The association of anaemia of a severe type and enlargemes of the spleen has been recognized clinically for many years. a considerable proportion of these cases the enlargement of the spleen is due to some well recognized cause, such as he cirrhosis or amyloid disease, but in a certain number the nized causes are absent, and it seems probable that we have to deal with a specific disease of unknown origin. The disease is essentially chronic, and is not incompatible with fair health for many years (25-30). It may occur at any age, but the infantile and adult types vary to some extent, and had better be considered separately.
In the adult form, the disease seems to occur most frequently between the ages of 20 and 40, and does not affect either sex in particular. In well marked cases the spleen is notably enlarged and the liver may also be increased in size. The patient is anaemic, and the skin is often diffusely pigmented. Gastro-intestinal symptoms are not uncommon, in particular gastric haemorrhage which is often profuse, and diarrhoea. The course of the illness is very chronic, but the anaemia on the whole progresses, and death ensues from haemorrhage, complications or asthenia. A terminal cirrhosis of the liver with ascites (Banti's disease) is not unusual.

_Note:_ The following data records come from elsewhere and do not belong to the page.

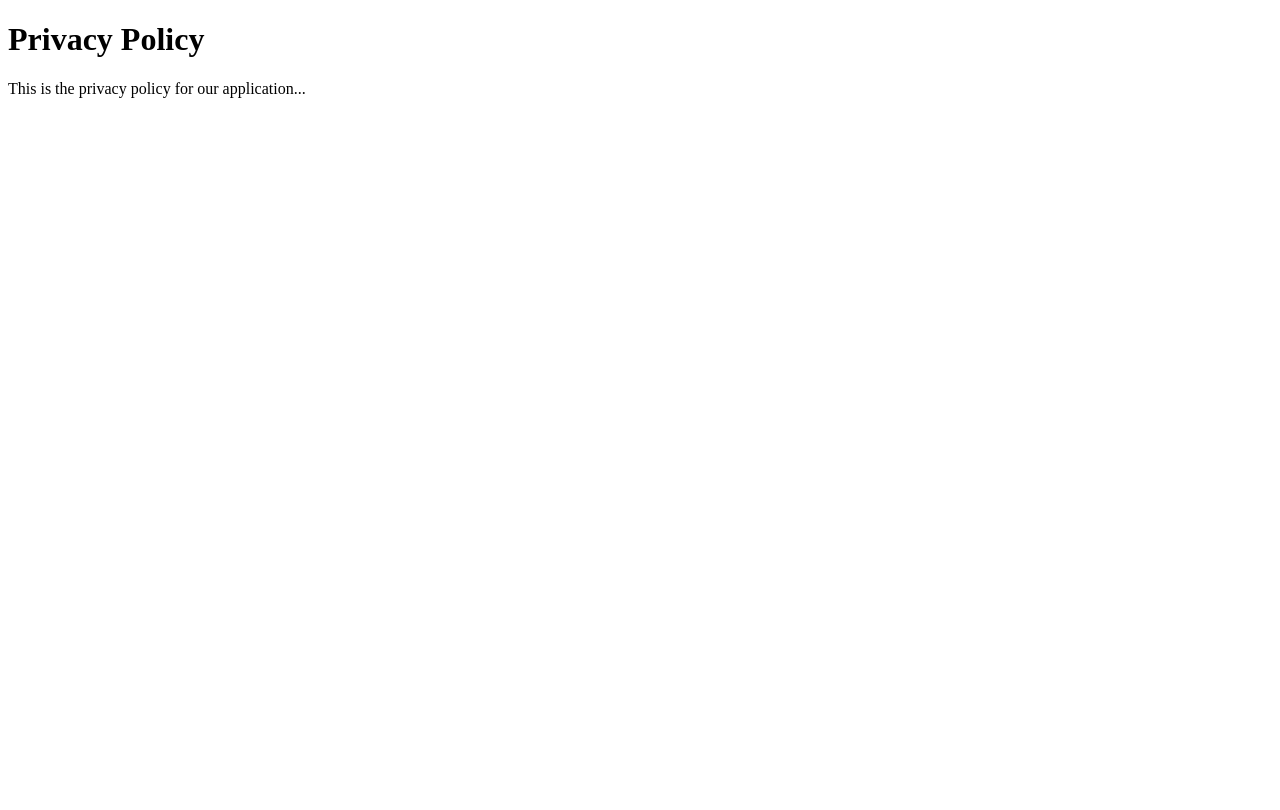
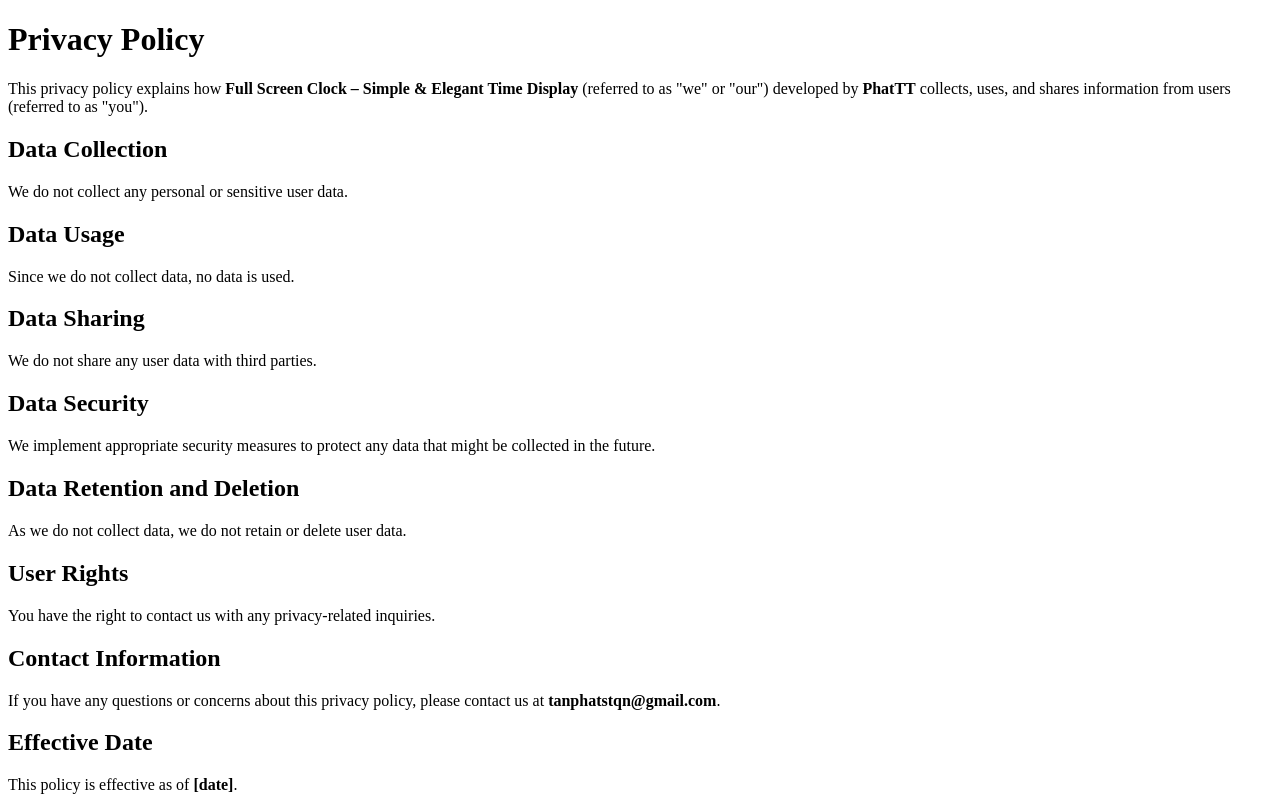
Before and after one commit to tanphatstqn/privacy-policy, a plain HTML site: page index.html in a window 1280 px wide. Drawn offline with Linux system fonts and the light colour scheme.

Commit message:
Update policy

```diff
--- a/index.html
+++ b/index.html
@@ -7,6 +7,30 @@
 </head>
 <body>
     <h1>Privacy Policy</h1>
-    <p>This is the privacy policy for our application...</p>
+    <p>This privacy policy explains how <strong>Full Screen Clock – Simple & Elegant Time Display</strong> (referred to as "we" or "our") developed by <strong>PhatTT</strong> collects, uses, and shares information from users (referred to as "you").</p>
+
+    <h2>Data Collection</h2>
+    <p>We do not collect any personal or sensitive user data.</p>
+
+    <h2>Data Usage</h2>
+    <p>Since we do not collect data, no data is used.</p>
+
+    <h2>Data Sharing</h2>
+    <p>We do not share any user data with third parties.</p>
+
+    <h2>Data Security</h2>
+    <p>We implement appropriate security measures to protect any data that might be collected in the future.</p>
+
+    <h2>Data Retention and Deletion</h2>
+    <p>As we do not collect data, we do not retain or delete user data.</p>
+
+    <h2>User Rights</h2>
+    <p>You have the right to contact us with any privacy-related inquiries.</p>
+
+    <h2>Contact Information</h2>
+    <p>If you have any questions or concerns about this privacy policy, please contact us at <strong>tanphatstqn@gmail.com</strong>.</p>
+
+    <h2>Effective Date</h2>
+    <p>This policy is effective as of <strong>[date]</strong>.</p>
 </body>
 </html>
```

Splenic anaemia may also occur during infancy, though we are still ignorant as to whether it is the same disease as the adult form, or sui generis. It is met with most frequently in the second year of life, and is generally associated with some degree of rickets. The infants are notably emaciated and anaemic, and sometimes of lemon yellow complexion. The liver and lymphatic glands may be enlarged as well as the spleen. Gastro-intestinal symptoms are the rule, vomiting and diarrhoea being the most consequent.
The general resemblance between splenic anaemia and pernious anaemia is somewhat striking, but the lack of information a large scale prevents any close comparison. The colour of skin is sometimes very suggestive, and a megaloblastic type of blood is the rule in the infantile cases, and sometimes occurs in adult cases. Oral sepsis and gastro-intestinal symptoms may also occur.
With our present knowledge treatment in the adult cases should be based on the lines suggested in the pernicious anaemia secn, and the diet should be bland and suited to the digestive power . The tendency to gastric haemorrhage must be remember a tendency which is probably due to mechanical derange-ment of the venous supply produced by the splenic tumour, and any distension of the stomach by large quantities of food, flatulence, etc., or unnecessary irritation by irritating viands, should be avoided so far as is possible.
The gastro-intestinal symptoms in the infantile form are usually well marked and call for special treatment. Diarrhoea is probably the most common, although vomiting may be persistent and severe. The stools are generally offensive, often green in colour, and may contain much mucus and undigested food. The dietary suitable for these symptoms is considered in the section on Diseases of Children. When gastro-intestinal symptoms are in abeyance, the diet should be that suited to the particular age, but special care must be taken to prevent infec-. tion of the milk ingested, and to prevent or remove any septic condition in the buccal cavity, which may be as marked during the first dentition as during the second.